TASK BRIEF:
Gather all lines in the records below that include the word "times".

WORKING DATA:
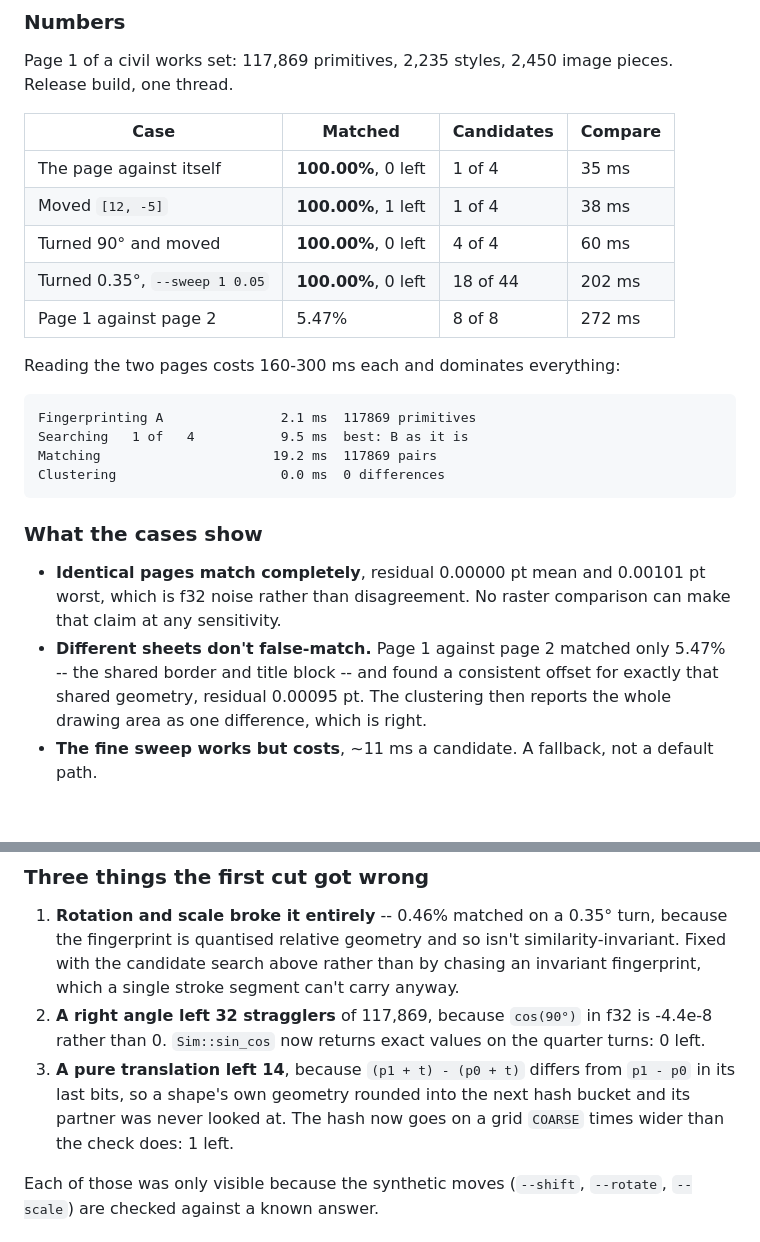
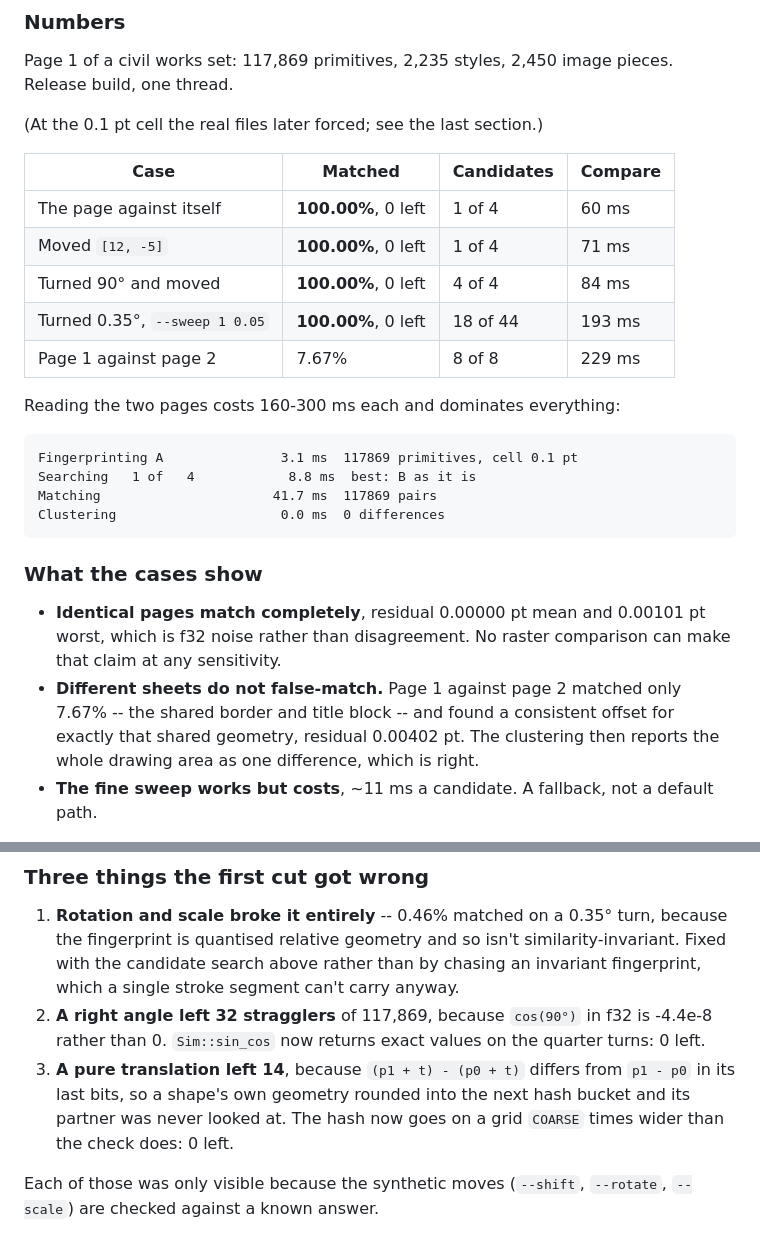
Before and after one commit to c0deZ3R0/kinetic-pdf, a Markdown page: bench-results/2026-09-21-vector-compare.md, 2 parts joined by grey strips. Rendered like a GitHub page; blank space fills up the shorter version.

Commit message:
Bring the earlier figures up to the wider cell
The first sections still quoted numbers from the 0.01 pt cell, which
the real revisions showed was wrong. Re-measured at 0.1 pt.

Co-Authored-By: Claude Opus 5 (1M context) <noreply@anthropic.com>
Claude-Session: https://claude.ai/code/session_01RyHY7RnuP3vaY8FjtNErUc

````diff
--- a/bench-results/2026-09-21-vector-compare.md
+++ b/bench-results/2026-09-21-vector-compare.md
@@ -46,20 +46,22 @@ matching pass entirely.
 Page 1 of a civil works set: 117,869 primitives, 2,235 styles,
 2,450 image pieces. Release build, one thread.
 
+(At the 0.1 pt cell the real files later forced; see the last section.)
+
 | Case | Matched | Candidates | Compare |
 |---|---|---|---|
-| The page against itself | **100.00%**, 0 left | 1 of 4 | 35 ms |
-| Moved `[12, -5]` | **100.00%**, 1 left | 1 of 4 | 38 ms |
-| Turned 90° and moved | **100.00%**, 0 left | 4 of 4 | 60 ms |
-| Turned 0.35°, `--sweep 1 0.05` | **100.00%**, 0 left | 18 of 44 | 202 ms |
-| Page 1 against page 2 | 5.47% | 8 of 8 | 272 ms |
+| The page against itself | **100.00%**, 0 left | 1 of 4 | 60 ms |
+| Moved `[12, -5]` | **100.00%**, 0 left | 1 of 4 | 71 ms |
+| Turned 90° and moved | **100.00%**, 0 left | 4 of 4 | 84 ms |
+| Turned 0.35°, `--sweep 1 0.05` | **100.00%**, 0 left | 18 of 44 | 193 ms |
+| Page 1 against page 2 | 7.67% | 8 of 8 | 229 ms |
 
 Reading the two pages costs 160-300 ms each and dominates everything:
 
 ```
-Fingerprinting A               2.1 ms  117869 primitives
-Searching   1 of   4           9.5 ms  best: B as it is
-Matching                      19.2 ms  117869 pairs
+Fingerprinting A               3.1 ms  117869 primitives, cell 0.1 pt
+Searching   1 of   4            8.8 ms  best: B as it is
+Matching                      41.7 ms  117869 pairs
 Clustering                     0.0 ms  0 differences
 ```
 
@@ -68,9 +70,9 @@ Clustering                     0.0 ms  0 differences
 - **Identical pages match completely**, residual 0.00000 pt mean and 0.00101
   pt worst, which is f32 noise rather than disagreement. No raster comparison
   can make that claim at any sensitivity.
-- **Different sheets don't false-match.** Page 1 against page 2 matched only
-  5.47% -- the shared border and title block -- and found a consistent offset
-  for exactly that shared geometry, residual 0.00095 pt. The clustering then
+- **Different sheets do not false-match.** Page 1 against page 2 matched only
+  7.67% -- the shared border and title block -- and found a consistent offset
+  for exactly that shared geometry, residual 0.00402 pt. The clustering then
   reports the whole drawing area as one difference, which is right.
 - **The fine sweep works but costs**, ~11 ms a candidate. A fallback, not a
   default path.
@@ -88,7 +90,7 @@ Clustering                     0.0 ms  0 differences
 3. **A pure translation left 14**, because `(p1 + t) - (p0 + t)` differs from
    `p1 - p0` in its last bits, so a shape's own geometry rounded into the next
    hash bucket and its partner was never looked at. The hash now goes on a
-   grid `COARSE` times wider than the check does: 1 left.
+   grid `COARSE` times wider than the check does: 0 left.
 
 Each of those was only visible because the synthetic moves (`--shift`,
 `--rotate`, `--scale`) are checked against a known answer.
````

YOUR RESPONSE:
-   grid `COARSE` times wider than the check does: 1 left.
+   grid `COARSE` times wider than the check does: 0 left.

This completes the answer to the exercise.